Soon, Thailand will begin to built a highly intricate funeral structure for the cremation of the late King Bhumibol Adulyadej. The world’s longest-reigning monarch, King Adulyadej passed away in October at the age of 88.
The design of the grand funereal structure is based on an ancient Buddhist cosmological text, the Trai Phum Phra Ruang. Adorned with traditional Buddhist figures including Garduras, angels, and forest creatures, the pyre will rise to more than 165 feet. Four ponds will sit at the four corners of the building and feature model wind turbines from Thai non-governmental organization Chaipattana Foundation. A government committee of artists and officials has assembled to guide the building’s construction in a courtyard in front of the Grand Palace in Bangkok.

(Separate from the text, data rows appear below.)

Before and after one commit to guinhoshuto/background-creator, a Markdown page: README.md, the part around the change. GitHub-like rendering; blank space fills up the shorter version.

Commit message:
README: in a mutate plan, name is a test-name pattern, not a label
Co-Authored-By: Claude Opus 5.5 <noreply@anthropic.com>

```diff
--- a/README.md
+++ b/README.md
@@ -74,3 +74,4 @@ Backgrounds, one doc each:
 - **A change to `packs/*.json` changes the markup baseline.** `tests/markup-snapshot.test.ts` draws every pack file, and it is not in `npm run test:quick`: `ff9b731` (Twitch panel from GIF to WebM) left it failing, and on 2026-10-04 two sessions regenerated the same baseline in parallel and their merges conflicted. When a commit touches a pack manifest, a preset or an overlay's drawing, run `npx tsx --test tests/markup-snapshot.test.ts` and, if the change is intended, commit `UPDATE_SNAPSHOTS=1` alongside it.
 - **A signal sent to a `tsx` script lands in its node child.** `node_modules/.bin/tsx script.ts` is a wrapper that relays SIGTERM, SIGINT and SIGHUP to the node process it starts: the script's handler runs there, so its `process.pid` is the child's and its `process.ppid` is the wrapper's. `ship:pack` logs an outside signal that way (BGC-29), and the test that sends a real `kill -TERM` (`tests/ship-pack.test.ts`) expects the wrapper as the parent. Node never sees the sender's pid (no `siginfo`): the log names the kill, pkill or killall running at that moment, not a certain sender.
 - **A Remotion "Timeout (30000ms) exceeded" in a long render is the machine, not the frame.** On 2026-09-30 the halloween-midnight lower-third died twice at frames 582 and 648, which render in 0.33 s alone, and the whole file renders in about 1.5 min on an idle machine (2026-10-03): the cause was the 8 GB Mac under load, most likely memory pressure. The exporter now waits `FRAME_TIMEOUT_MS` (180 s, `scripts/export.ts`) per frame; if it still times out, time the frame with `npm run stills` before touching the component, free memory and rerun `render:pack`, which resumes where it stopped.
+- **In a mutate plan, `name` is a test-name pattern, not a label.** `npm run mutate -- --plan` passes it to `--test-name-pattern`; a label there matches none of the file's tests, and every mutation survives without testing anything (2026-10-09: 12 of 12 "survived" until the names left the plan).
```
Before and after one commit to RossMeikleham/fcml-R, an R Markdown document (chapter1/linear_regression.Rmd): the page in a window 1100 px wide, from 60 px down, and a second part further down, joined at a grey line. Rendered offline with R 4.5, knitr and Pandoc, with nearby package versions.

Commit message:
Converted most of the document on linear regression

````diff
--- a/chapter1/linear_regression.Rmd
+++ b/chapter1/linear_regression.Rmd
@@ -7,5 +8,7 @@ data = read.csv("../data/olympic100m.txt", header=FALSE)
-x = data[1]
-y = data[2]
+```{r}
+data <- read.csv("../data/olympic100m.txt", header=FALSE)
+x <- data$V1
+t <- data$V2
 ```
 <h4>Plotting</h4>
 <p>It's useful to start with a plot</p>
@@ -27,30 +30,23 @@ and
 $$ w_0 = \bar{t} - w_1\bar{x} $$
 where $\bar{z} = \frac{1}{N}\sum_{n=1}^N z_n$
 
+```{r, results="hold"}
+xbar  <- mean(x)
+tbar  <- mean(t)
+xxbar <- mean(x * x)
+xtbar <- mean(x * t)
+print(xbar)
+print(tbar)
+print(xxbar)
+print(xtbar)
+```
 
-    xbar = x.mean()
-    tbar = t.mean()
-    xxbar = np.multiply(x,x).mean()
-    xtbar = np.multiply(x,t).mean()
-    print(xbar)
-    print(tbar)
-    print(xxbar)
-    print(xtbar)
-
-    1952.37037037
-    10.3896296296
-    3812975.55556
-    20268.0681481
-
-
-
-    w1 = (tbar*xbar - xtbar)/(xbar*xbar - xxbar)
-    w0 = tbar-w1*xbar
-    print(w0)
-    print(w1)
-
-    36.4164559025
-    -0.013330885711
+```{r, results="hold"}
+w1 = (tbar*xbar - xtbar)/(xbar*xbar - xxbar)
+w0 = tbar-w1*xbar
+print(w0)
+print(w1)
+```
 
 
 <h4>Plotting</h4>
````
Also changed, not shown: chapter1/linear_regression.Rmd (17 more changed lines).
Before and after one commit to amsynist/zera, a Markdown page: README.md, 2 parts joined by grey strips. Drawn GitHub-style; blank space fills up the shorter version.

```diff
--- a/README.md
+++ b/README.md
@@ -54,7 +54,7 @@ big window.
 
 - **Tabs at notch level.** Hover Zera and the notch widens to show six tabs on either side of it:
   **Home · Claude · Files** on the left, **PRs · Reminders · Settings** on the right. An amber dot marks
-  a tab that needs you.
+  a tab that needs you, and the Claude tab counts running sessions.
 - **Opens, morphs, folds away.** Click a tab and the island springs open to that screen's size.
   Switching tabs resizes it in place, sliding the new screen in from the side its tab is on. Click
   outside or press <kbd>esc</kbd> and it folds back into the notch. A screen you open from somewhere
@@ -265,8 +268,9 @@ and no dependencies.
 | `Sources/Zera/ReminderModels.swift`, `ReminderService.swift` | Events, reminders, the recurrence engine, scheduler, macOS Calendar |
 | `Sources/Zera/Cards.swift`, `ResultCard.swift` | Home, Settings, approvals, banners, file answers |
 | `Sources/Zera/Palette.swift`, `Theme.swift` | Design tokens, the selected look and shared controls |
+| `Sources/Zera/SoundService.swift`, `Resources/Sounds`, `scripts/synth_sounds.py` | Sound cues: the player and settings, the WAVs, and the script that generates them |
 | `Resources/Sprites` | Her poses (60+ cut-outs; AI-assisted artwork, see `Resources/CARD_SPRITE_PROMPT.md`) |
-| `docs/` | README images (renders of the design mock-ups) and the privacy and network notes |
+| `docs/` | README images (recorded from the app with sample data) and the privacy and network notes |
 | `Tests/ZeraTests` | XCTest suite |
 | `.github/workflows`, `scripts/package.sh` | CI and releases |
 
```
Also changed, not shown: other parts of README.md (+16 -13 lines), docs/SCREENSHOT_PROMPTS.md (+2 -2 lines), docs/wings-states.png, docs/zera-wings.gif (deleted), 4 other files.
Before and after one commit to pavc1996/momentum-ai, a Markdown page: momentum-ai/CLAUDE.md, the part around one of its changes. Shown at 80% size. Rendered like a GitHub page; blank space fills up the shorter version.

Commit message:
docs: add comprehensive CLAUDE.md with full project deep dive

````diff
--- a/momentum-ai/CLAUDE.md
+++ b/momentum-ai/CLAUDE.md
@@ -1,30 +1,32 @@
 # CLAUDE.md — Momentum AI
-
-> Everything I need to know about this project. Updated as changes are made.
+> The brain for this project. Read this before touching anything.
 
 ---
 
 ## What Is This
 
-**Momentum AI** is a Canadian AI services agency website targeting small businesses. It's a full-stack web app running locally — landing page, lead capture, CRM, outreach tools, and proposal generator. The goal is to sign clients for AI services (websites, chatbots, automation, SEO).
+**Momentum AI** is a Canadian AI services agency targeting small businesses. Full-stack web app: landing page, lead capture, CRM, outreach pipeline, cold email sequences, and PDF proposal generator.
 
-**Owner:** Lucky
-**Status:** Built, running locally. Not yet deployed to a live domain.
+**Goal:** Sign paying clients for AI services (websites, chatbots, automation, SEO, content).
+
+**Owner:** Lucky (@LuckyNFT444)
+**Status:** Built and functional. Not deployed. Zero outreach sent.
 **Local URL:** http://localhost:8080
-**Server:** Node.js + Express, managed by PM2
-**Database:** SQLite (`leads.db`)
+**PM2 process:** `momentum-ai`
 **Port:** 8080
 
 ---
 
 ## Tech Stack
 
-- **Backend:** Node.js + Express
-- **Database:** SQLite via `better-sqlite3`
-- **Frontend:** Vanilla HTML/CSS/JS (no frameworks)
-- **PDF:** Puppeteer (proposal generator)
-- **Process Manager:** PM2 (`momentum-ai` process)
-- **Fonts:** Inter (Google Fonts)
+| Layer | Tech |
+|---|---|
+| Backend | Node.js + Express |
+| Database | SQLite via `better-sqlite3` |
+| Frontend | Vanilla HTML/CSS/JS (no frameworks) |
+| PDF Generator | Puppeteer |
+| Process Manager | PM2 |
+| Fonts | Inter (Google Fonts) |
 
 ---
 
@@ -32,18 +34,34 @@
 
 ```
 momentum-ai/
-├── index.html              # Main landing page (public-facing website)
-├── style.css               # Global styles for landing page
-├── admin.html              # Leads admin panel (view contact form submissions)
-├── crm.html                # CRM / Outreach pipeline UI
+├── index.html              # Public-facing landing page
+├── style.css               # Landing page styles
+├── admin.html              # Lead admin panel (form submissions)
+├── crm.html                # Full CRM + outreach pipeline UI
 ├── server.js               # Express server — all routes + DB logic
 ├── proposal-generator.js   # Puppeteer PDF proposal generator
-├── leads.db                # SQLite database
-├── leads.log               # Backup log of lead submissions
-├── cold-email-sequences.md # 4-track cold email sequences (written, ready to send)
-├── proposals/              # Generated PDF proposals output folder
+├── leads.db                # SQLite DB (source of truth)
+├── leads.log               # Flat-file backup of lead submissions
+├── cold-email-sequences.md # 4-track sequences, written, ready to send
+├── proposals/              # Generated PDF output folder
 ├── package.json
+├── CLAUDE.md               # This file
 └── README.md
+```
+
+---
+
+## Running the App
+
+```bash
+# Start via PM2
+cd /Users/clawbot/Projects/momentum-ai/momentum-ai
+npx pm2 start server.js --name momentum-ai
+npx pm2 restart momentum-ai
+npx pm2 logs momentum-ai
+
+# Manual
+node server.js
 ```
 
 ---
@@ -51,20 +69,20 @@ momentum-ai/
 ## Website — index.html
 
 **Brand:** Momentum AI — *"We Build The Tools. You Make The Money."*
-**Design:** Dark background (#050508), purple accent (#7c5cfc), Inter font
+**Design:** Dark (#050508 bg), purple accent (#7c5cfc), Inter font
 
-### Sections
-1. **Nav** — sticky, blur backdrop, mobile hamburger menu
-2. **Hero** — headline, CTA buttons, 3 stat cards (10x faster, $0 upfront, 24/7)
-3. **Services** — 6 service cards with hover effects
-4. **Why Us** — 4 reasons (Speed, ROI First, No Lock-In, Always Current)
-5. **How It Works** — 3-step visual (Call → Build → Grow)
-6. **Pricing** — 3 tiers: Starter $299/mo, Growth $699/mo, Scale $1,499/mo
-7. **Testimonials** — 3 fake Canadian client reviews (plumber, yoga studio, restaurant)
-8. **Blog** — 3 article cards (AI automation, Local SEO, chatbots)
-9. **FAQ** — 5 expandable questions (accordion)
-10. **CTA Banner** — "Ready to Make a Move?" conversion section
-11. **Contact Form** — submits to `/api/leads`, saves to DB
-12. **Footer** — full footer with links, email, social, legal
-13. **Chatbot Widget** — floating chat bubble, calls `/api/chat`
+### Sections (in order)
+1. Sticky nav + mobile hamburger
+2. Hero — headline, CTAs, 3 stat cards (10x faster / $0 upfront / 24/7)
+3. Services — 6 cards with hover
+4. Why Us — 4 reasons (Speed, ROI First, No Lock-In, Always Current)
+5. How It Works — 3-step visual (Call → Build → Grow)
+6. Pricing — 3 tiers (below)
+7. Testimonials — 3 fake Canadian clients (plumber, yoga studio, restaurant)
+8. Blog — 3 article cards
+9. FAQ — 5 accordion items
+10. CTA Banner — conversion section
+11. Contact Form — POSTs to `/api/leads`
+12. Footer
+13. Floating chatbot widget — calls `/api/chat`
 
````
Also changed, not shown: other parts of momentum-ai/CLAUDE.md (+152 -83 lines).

In Thai Buddhism, it isn’t uncommon for the cremation of important or wealthy people to be deferred for a year or more, as an act of love and respect. Adulyadej’s funeral pyre isn’t expected to be complete until September 2017, with the cremation ceremony itself not taking place until 2018. Thus far, more than 8,000 people are expected to participate in the elaborately choreographed cremation ceremony.